━━━━━ Information supplied

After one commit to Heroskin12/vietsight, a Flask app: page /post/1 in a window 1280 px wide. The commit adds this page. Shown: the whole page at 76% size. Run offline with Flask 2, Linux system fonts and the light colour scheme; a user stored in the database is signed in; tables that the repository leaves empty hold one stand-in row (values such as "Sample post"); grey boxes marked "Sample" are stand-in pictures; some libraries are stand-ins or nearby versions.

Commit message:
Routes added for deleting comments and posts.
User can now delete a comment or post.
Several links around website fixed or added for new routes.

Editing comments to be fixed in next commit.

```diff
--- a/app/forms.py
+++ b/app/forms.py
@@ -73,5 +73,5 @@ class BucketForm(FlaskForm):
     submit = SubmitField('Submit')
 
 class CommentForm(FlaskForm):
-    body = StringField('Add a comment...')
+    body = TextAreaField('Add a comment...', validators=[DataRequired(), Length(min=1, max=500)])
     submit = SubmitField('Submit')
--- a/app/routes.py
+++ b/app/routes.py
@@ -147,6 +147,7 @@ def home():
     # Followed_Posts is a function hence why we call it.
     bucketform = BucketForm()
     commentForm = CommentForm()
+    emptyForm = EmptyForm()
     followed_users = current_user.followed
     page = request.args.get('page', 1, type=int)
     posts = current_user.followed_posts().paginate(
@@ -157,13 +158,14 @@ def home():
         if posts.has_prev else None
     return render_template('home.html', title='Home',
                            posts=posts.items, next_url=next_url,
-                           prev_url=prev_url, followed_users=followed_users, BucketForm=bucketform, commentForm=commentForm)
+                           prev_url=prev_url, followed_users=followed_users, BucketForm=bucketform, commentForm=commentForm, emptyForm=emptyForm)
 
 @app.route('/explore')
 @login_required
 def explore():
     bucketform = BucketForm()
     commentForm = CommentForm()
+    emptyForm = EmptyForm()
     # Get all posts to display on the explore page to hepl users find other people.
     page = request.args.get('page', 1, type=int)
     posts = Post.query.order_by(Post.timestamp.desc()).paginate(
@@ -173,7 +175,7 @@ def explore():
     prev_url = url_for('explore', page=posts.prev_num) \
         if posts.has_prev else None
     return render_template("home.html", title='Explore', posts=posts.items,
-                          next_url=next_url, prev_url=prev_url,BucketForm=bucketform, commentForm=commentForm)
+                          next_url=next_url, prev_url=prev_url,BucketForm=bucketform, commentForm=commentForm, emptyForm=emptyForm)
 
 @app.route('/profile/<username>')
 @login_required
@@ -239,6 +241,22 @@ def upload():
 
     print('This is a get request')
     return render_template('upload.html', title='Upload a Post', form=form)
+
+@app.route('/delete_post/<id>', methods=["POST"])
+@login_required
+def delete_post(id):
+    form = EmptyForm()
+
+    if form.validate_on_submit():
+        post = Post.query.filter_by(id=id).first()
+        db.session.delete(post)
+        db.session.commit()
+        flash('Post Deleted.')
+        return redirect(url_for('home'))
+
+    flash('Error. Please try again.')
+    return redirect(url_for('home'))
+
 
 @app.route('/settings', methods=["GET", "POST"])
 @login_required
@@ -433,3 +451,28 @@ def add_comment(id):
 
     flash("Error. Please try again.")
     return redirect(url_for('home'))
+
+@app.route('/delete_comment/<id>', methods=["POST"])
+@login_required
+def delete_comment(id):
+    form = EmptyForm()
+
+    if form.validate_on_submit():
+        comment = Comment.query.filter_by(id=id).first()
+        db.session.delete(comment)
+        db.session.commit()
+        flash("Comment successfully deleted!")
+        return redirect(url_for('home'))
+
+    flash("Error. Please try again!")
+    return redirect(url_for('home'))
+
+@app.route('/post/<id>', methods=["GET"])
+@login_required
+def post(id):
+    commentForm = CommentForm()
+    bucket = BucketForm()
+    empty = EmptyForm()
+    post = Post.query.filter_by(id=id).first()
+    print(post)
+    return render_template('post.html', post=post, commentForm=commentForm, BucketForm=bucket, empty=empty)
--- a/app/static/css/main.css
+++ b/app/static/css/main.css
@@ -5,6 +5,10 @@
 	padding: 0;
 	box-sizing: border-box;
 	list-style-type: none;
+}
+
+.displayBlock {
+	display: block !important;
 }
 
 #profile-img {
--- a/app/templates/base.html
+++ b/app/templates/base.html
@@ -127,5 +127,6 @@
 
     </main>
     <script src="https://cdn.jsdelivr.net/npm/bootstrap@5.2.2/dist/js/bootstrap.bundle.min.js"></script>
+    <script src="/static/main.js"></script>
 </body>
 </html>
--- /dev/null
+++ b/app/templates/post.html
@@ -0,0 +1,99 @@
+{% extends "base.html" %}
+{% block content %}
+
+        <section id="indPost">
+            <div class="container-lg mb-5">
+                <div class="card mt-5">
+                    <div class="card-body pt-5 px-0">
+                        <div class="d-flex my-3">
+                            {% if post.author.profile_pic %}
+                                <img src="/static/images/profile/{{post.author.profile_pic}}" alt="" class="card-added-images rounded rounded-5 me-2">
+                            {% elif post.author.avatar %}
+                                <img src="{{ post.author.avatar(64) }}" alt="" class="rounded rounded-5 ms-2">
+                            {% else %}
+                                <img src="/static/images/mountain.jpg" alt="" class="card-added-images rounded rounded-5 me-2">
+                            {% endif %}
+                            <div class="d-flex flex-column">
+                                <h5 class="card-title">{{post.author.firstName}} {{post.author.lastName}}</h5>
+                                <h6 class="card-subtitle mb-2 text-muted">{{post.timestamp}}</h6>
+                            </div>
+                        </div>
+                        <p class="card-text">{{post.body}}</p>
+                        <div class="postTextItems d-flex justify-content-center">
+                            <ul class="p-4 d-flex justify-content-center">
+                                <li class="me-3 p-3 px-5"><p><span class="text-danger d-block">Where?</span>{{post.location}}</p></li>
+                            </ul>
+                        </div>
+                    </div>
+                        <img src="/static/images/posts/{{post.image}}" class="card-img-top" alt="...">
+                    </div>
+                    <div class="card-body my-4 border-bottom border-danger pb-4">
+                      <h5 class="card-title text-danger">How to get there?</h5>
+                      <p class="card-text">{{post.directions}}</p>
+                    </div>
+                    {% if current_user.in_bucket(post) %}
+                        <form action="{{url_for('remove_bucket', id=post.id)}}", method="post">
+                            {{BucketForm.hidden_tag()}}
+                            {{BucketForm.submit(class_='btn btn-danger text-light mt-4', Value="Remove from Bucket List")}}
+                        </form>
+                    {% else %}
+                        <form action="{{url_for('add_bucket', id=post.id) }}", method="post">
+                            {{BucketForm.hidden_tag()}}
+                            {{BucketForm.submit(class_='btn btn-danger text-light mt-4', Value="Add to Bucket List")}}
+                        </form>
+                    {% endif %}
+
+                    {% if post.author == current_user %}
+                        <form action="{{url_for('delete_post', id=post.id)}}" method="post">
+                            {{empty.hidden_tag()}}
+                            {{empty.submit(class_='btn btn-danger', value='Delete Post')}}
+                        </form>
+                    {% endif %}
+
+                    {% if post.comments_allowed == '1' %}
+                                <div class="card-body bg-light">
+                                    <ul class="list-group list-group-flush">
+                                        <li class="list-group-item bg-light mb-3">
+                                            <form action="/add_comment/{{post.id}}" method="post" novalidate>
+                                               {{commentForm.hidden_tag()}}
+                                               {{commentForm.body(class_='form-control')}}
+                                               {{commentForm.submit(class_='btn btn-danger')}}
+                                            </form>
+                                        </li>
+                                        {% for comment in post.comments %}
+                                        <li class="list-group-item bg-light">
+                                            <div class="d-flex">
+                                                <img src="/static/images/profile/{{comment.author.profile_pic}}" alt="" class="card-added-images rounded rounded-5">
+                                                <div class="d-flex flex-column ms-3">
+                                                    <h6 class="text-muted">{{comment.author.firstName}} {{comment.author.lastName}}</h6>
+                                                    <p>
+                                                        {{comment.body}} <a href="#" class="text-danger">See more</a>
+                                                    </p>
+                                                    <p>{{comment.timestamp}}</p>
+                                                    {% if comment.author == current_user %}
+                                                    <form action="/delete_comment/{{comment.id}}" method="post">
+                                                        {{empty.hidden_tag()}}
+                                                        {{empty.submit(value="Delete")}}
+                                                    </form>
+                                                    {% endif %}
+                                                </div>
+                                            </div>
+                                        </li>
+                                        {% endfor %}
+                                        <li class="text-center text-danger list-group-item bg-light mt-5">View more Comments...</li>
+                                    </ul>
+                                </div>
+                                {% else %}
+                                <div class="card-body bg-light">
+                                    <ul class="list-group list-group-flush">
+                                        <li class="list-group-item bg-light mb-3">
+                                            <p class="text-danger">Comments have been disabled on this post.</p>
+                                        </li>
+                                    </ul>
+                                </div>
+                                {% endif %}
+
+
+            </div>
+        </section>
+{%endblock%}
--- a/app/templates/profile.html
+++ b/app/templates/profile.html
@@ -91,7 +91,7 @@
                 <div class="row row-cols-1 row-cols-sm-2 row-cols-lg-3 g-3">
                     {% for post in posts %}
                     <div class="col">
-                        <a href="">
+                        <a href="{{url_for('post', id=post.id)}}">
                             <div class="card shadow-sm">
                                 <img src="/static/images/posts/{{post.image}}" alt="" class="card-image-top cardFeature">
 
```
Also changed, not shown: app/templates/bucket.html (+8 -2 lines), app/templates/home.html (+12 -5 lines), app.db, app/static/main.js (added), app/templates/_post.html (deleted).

━━━━━━━━━━

The reply should consist of one number: how many lines of the material contain the word "else".

5